Comparative drums are prepared with drying of layers. The procedure outlined above is duplicated for each layer but the individual layers are dried in an oven between applications of subsequent layers. Drying conditions for the undercoat layer are 145° C. for 10 minutes. The charge generator layer is dried for ten minutes at 16° C.
Three drums are prepared in this manner and tested at the same time as the drums from Example 3. Results are shown in Table II.
Testing of these drums is done in an electrical scanner and the following properties are measured.
Vo --Initial Voltage
V3erg --voltage after an exposure of 3 ergs/sq-cm at 780 nm.
V7erg --voltage after an exposure of 7 ergs/sq-cm at 780 nm.
V25erg --voltage after exposure of 25 erg/sq-cm at 780 nm.
Verase --voltage after exposure of about 300 ergs/sq-cm.
DV/DX--Initial slope of the discharge curve
TABLE II______________________________________Example 3 Comparative Example 3No dry Dry all layers(n = 3) (n = 3)______________________________________Vo 299 0.4 303 1.7V3ergs 51 1.1 67 1.4V7ergs 40 1.1 47 1.4V25ergs 32 1.0 33 0.9Verase 25 0.7 18 0.4DV/Dx 220 2.8 188 1.6______________________________________
These results show the improved sensitivity of the drums with the ambient dried layers compared to the devices made with all layers dried.
The procedure of Example 3 is repeated with the exception that the substrate is 40 mm Al drums and the following changes are made in formulation:
Charge Generating Layer
A dispersion is prepared by dissolving 10 grams of vinyl chloride-vinyl acetate-maleic acid terpolymer (tradename VMCH, Union Carbide Corp.) in 180 grams n-butyl acetate and adding 10 grams hydroxy gallium phthalocyanine and 1080 grams of 1/8 stainless steel shot. The dispersion is roll milled for six days at a roller speed of 210 rpm. The shot is filtered and rinsed and the solids content of the dispersion is adjusted to a solids content of 4% by dilution with butyl acetate. The charge generating layer is applied by dip coating in a manner similar to Example 4.
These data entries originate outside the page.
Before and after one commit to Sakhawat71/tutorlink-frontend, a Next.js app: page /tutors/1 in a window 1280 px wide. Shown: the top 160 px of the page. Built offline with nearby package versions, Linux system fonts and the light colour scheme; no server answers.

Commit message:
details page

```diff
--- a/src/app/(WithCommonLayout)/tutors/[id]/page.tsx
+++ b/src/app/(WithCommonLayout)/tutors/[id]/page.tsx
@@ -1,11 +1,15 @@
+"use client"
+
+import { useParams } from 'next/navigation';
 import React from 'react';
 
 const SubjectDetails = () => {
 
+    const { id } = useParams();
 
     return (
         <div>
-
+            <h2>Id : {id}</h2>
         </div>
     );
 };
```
Charge Transport Layer
The charge transport layer is the same as used in Example 3 but is applied to a thickness of 17 microns. Only a single drum is prepared in this manner with ambient drying of the undercoat layer and charge generating layer and oven drying after charge transport layer application at 160° C.
The procedure of this Example is repeated except the undercoat layer and charge generating layers are completely dried after application. Only one device was prepared. Electrical properties are measured in a scanner with exposure to 780 nm light and results are given in Table III.
TABLE III______________________________________Ambient dry of UCL/CGL* All layers dried______________________________________Vo 389 394V3ergs 89 104V7ergs 53 62V25ergs 40 45Verase 18 20DV/Dx 185 172______________________________________ *Undercoat layer/charge generator layer.
These results show improved sensitivity for ambient dried devices over oven dried devices at 160°.
While the invention has been described with reference to particular preferred embodiments, the invention is not limited to the specific examples given, and other embodiments and modifications can be made by those skilled in the art without departing from the spirit and scope of the invention and the claims.